Sapindus drummondii


Western Soapberry is an extremely adaptable native tree, equally at home in the dry canyons of West Texas as in an East Texas landscape, although it does occur in moister sites in west Texas and in drier ones in the east, and usually grows on limestone. It can form large groves of trees of one sex by spreading by rhizomes. The crown of clean pinnately compound leaves forms an upright oval. The creamy white late spring to summer flowers are attractive and are followed on female trees by panicles of small translucent yellow-orange drupes.
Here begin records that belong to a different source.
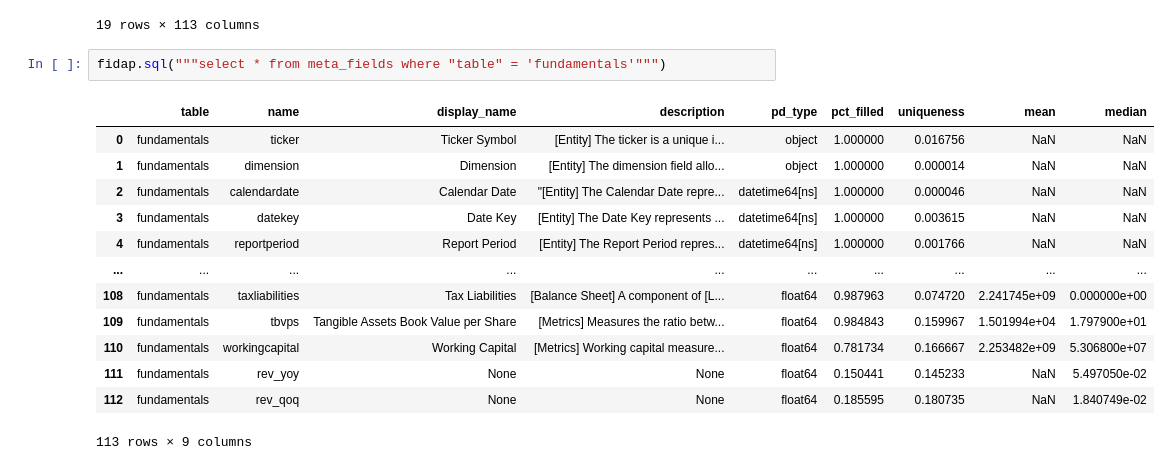
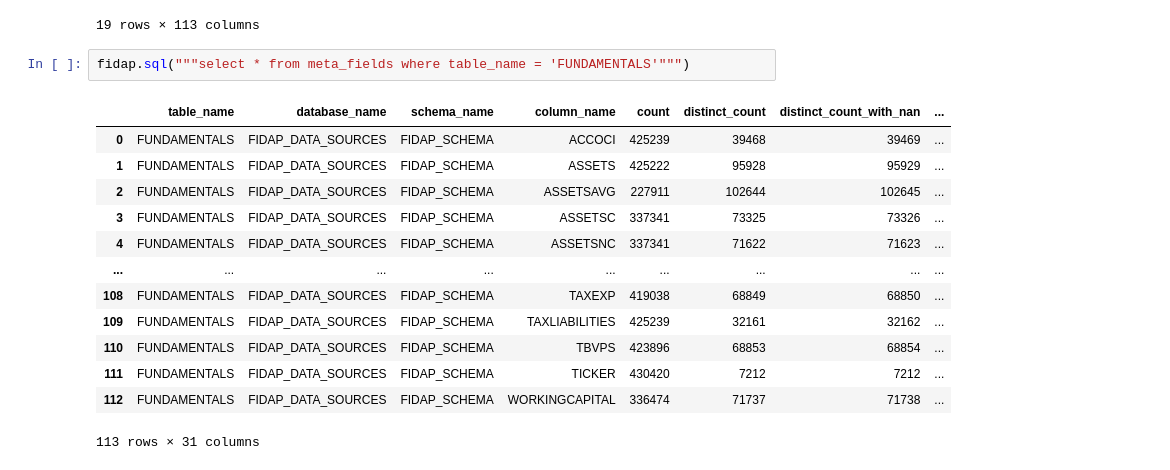
Before and after one commit to fidapco/notebooks, a Jupyter notebook: insider_trading.ipynb, the cells around one changed output. Drawn from its saved outputs; the diff is of its cells as text.

```diff
--- a/insider_trading.ipynb
+++ b/insider_trading.ipynb
@@ -257,18 +257,18 @@ fidap.sql("""select * from fundamentals where ticker='URBN' and dimension = 'MRQ
 | 18 | URBN | MRQ | 2016-03-31 | 2016-04-30 | 2016-04-30 | 2020-12-11 | -13865000 | 1814894000 | NaN | ... |
 19 rows × 113 columns
 # %%
-fidap.sql("""select * from meta_fields where "table" = 'fundamentals'""")
+fidap.sql("""select * from meta_fields where table_name = 'FUNDAMENTALS'""")
 # %% [output]
-|  | table | name | display_name | description | pd_type | pct_filled | uniqueness | mean | median |
-| 0 | fundamentals | ticker | Ticker Symbol | [Entity] The ticker is a unique i... | object | 1.000000 | 0.016756 | NaN | NaN |
-| 1 | fundamentals | dimension | Dimension | [Entity] The dimension field allo... | object | 1.000000 | 0.000014 | NaN | NaN |
-| 2 | fundamentals | calendardate | Calendar Date | "[Entity] The Calendar Date repre... | datetime64[ns] | 1.000000 | 0.000046 | NaN | NaN |
-| 3 | fundamentals | datekey | Date Key | [Entity] The Date Key represents ... | datetime64[ns] | 1.000000 | 0.003615 | NaN | NaN |
-| 4 | fundamentals | reportperiod | Report Period | [Entity] The Report Period repres... | datetime64[ns] | 1.000000 | 0.001766 | NaN | NaN |
-| ... | ... | ... | ... | ... | ... | ... | ... | ... | ... |
-| 108 | fundamentals | taxliabilities | Tax Liabilities | [Balance Sheet] A component of [L... | float64 | 0.987963 | 0.074720 | 2.241745e+09 | 0.000000e+00 |
-| 109 | fundamentals | tbvps | Tangible Assets Book Value per Share | [Metrics] Measures the ratio betw... | float64 | 0.984843 | 0.159967 | 1.501994e+04 | 1.797900e+01 |
-| 110 | fundamentals | workingcapital | Working Capital | [Metrics] Working capital measure... | float64 | 0.781734 | 0.166667 | 2.253482e+09 | 5.306800e+07 |
-| 111 | fundamentals | rev_yoy | None | None | float64 | 0.150441 | 0.145233 | NaN | 5.497050e-02 |
-| 112 | fundamentals | rev_qoq | None | None | float64 | 0.185595 | 0.180735 | NaN | 1.840749e-02 |
+|  | table_name | database_name | schema_name | column_name | count | distinct_count | distinct_count_with_nan | ... |
+| 0 | FUNDAMENTALS | FIDAP_DATA_SOURCES | FIDAP_SCHEMA | ACCOCI | 425239 | 39468 | 39469 | ... |
+| 1 | FUNDAMENTALS | FIDAP_DATA_SOURCES | FIDAP_SCHEMA | ASSETS | 425222 | 95928 | 95929 | ... |
+| 2 | FUNDAMENTALS | FIDAP_DATA_SOURCES | FIDAP_SCHEMA | ASSETSAVG | 227911 | 102644 | 102645 | ... |
+| 3 | FUNDAMENTALS | FIDAP_DATA_SOURCES | FIDAP_SCHEMA | ASSETSC | 337341 | 73325 | 73326 | ... |
+| 4 | FUNDAMENTALS | FIDAP_DATA_SOURCES | FIDAP_SCHEMA | ASSETSNC | 337341 | 71622 | 71623 | ... |
+| ... | ... | ... | ... | ... | ... | ... | ... | ... |
+| 108 | FUNDAMENTALS | FIDAP_DATA_SOURCES | FIDAP_SCHEMA | TAXEXP | 419038 | 68849 | 68850 | ... |
+| 109 | FUNDAMENTALS | FIDAP_DATA_SOURCES | FIDAP_SCHEMA | TAXLIABILITIES | 425239 | 32161 | 32162 | ... |
+| 110 | FUNDAMENTALS | FIDAP_DATA_SOURCES | FIDAP_SCHEMA | TBVPS | 423896 | 68853 | 68854 | ... |
+| 111 | FUNDAMENTALS | FIDAP_DATA_SOURCES | FIDAP_SCHEMA | TICKER | 430420 | 7212 | 7212 | ... |
+| 112 | FUNDAMENTALS | FIDAP_DATA_SOURCES | FIDAP_SCHEMA | WORKINGCAPITAL | 336474 | 71737 | 71738 | ... |
-113 rows × 9 columns
+113 rows × 31 columns
```
Also changed, not shown: 5 other files.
The fall color can be a good yellow.

Plant Habit or Use: small tree medium tree

Exposure: sun

Flower Color: creamy white

Blooming Period: spring summer

Fruit Characteristics: translucent yellow clusters of drupes, , poisonous

Height: 20 to 30 ft.

Width: 10 to 20 ft.

Plant Character: deciduous

Heat Tolerance: very high

Water Requirements: low

Soil Requirements: adaptable

USDA Hardiness Zone: 6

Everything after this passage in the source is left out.